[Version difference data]
----
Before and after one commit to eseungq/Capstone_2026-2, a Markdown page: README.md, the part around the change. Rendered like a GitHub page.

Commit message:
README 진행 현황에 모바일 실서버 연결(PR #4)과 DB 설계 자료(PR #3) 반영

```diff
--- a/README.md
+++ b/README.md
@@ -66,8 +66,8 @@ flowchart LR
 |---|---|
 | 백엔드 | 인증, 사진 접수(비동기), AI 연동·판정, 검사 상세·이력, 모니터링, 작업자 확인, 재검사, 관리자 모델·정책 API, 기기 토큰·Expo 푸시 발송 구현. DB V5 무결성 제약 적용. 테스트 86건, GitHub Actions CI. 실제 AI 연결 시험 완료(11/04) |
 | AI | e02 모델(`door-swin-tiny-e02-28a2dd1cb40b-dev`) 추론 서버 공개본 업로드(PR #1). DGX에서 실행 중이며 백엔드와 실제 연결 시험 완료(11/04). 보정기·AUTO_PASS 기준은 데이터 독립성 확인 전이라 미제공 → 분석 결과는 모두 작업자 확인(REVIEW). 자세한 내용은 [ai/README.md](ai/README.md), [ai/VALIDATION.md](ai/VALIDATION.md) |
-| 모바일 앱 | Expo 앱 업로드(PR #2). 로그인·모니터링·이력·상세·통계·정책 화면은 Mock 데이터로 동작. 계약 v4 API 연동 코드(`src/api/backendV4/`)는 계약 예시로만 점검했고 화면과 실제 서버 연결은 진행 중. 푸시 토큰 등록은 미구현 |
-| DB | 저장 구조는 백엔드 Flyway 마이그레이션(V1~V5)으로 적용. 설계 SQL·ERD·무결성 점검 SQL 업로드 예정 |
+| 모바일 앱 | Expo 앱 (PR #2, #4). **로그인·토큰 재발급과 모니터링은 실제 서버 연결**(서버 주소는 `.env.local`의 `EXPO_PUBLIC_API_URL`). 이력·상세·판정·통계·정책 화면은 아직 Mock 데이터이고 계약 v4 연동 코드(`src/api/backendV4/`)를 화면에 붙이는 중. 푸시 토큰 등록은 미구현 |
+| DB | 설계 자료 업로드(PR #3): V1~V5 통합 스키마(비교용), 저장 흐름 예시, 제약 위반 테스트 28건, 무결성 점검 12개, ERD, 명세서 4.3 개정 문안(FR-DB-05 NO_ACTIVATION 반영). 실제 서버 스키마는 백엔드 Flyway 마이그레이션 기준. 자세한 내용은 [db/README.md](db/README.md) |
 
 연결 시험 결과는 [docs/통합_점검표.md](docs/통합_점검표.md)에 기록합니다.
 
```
----
**Requirement**
Please print the records above exactly, leaving nothing out.

**Result of this exercise**
Before and after one commit to eseungq/Capstone_2026-2, a Markdown page: README.md, the part around the change. Rendered like a GitHub page.

Commit message:
README 진행 현황에 모바일 실서버 연결(PR #4)과 DB 설계 자료(PR #3) 반영

```diff
--- a/README.md
+++ b/README.md
@@ -66,8 +66,8 @@ flowchart LR
 |---|---|
 | 백엔드 | 인증, 사진 접수(비동기), AI 연동·판정, 검사 상세·이력, 모니터링, 작업자 확인, 재검사, 관리자 모델·정책 API, 기기 토큰·Expo 푸시 발송 구현. DB V5 무결성 제약 적용. 테스트 86건, GitHub Actions CI. 실제 AI 연결 시험 완료(11/04) |
 | AI | e02 모델(`door-swin-tiny-e02-28a2dd1cb40b-dev`) 추론 서버 공개본 업로드(PR #1). DGX에서 실행 중이며 백엔드와 실제 연결 시험 완료(11/04). 보정기·AUTO_PASS 기준은 데이터 독립성 확인 전이라 미제공 → 분석 결과는 모두 작업자 확인(REVIEW). 자세한 내용은 [ai/README.md](ai/README.md), [ai/VALIDATION.md](ai/VALIDATION.md) |
-| 모바일 앱 | Expo 앱 업로드(PR #2). 로그인·모니터링·이력·상세·통계·정책 화면은 Mock 데이터로 동작. 계약 v4 API 연동 코드(`src/api/backendV4/`)는 계약 예시로만 점검했고 화면과 실제 서버 연결은 진행 중. 푸시 토큰 등록은 미구현 |
-| DB | 저장 구조는 백엔드 Flyway 마이그레이션(V1~V5)으로 적용. 설계 SQL·ERD·무결성 점검 SQL 업로드 예정 |
+| 모바일 앱 | Expo 앱 (PR #2, #4). **로그인·토큰 재발급과 모니터링은 실제 서버 연결**(서버 주소는 `.env.local`의 `EXPO_PUBLIC_API_URL`). 이력·상세·판정·통계·정책 화면은 아직 Mock 데이터이고 계약 v4 연동 코드(`src/api/backendV4/`)를 화면에 붙이는 중. 푸시 토큰 등록은 미구현 |
+| DB | 설계 자료 업로드(PR #3): V1~V5 통합 스키마(비교용), 저장 흐름 예시, 제약 위반 테스트 28건, 무결성 점검 12개, ERD, 명세서 4.3 개정 문안(FR-DB-05 NO_ACTIVATION 반영). 실제 서버 스키마는 백엔드 Flyway 마이그레이션 기준. 자세한 내용은 [db/README.md](db/README.md) |
 
 연결 시험 결과는 [docs/통합_점검표.md](docs/통합_점검표.md)에 기록합니다.
 
```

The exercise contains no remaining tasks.